You can see the sparks across the table as they drink coffee. Linklater’s dialog is lively, realistic and smart, though it does occasionally become preachy. Hawke and Delpy save Before Sunset from becoming stilted and purely intellectual, like Linklater’s Waking Life. There’s real chemistry between these characters, and the cast and Linklater are smart enough to fill in the gaps left between extended soliloquies with gestures, expressions, and other nice touches.

Many of us recall Hawke as the prototypical Gen-Xer from his portrayal of cool, ironic disenfranchised young people in films like Reality Bites, but here he wears his suffering on his face. Hawke looks like he’s in his 30s, and every line on his face describe moments of pain, loss, failure and struggle. Mark this moment, boys and girls, because Before Sunset is the first Generation X, mid-life crisis film.

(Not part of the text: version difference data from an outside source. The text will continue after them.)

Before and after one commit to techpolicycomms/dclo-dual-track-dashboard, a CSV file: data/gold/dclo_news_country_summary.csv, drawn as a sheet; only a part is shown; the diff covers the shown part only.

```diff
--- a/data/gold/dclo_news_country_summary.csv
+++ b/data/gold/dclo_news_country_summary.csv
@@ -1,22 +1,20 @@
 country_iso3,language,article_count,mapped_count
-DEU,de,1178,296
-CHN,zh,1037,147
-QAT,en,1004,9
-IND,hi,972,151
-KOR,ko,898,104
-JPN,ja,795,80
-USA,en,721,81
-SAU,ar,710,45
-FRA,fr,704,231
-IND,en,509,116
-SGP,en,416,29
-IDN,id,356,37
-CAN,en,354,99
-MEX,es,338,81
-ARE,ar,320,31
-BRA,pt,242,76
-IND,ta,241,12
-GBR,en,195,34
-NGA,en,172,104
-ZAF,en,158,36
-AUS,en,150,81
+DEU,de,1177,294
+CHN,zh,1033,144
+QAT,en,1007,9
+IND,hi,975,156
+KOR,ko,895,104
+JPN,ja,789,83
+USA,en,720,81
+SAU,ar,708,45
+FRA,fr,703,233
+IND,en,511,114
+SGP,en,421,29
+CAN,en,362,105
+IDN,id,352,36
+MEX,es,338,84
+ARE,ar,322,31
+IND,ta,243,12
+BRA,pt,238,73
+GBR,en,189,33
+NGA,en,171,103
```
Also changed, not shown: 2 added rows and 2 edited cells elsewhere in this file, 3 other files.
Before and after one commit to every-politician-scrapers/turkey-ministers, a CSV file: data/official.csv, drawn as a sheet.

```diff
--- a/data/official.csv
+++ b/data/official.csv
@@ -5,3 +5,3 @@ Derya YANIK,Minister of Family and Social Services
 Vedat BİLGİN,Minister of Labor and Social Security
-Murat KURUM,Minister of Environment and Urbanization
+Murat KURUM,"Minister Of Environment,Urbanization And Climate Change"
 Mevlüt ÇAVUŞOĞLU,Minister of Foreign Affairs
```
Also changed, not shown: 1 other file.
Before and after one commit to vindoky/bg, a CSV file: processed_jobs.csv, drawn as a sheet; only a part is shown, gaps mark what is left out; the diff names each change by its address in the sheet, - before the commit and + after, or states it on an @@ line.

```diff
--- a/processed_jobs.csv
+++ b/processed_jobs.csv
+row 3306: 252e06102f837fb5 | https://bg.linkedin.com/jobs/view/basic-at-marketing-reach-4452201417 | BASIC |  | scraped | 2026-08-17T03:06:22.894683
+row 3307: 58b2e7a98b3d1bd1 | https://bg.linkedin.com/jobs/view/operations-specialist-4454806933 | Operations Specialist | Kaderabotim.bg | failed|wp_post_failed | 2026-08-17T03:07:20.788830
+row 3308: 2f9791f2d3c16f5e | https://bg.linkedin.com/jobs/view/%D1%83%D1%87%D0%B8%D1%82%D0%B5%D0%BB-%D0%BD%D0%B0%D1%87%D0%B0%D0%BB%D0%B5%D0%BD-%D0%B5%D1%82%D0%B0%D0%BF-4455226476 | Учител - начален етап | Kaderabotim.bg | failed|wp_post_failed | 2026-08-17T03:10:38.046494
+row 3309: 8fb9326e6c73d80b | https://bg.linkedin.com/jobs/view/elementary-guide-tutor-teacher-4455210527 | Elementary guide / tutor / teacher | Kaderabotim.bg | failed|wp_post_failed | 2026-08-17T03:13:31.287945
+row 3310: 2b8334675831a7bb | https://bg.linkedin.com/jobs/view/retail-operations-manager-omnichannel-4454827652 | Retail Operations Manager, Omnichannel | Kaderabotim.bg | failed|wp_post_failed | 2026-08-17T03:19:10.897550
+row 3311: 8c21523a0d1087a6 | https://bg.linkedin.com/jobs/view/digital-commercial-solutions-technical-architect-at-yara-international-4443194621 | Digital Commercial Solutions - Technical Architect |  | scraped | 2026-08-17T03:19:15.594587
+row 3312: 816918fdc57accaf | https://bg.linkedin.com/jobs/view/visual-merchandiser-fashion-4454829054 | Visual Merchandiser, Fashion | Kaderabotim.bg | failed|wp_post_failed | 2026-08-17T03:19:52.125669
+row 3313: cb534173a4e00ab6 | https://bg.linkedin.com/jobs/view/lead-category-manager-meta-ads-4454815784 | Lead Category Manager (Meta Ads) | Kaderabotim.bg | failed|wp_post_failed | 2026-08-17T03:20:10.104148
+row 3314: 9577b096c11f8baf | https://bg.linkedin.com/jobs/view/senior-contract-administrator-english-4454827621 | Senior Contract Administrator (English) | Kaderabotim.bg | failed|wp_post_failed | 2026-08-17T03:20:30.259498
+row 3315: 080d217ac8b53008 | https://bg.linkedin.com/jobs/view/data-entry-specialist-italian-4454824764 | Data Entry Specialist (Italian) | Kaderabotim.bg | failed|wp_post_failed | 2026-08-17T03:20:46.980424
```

The fragile, scatterbrained, precocious children they were have grown into fragile, scatterbrained, precocious adults, and a part of them remains untouched. Yes, the too sensitive romantic in them has been hurt, they sting from the failures of their romantic lives, and worry that they’ve become deadened by the years, but the film is such a tender celebration of love that what we leave the theater with isn’t a feeling of regret: It’s a confirmation that every connection we make is precious.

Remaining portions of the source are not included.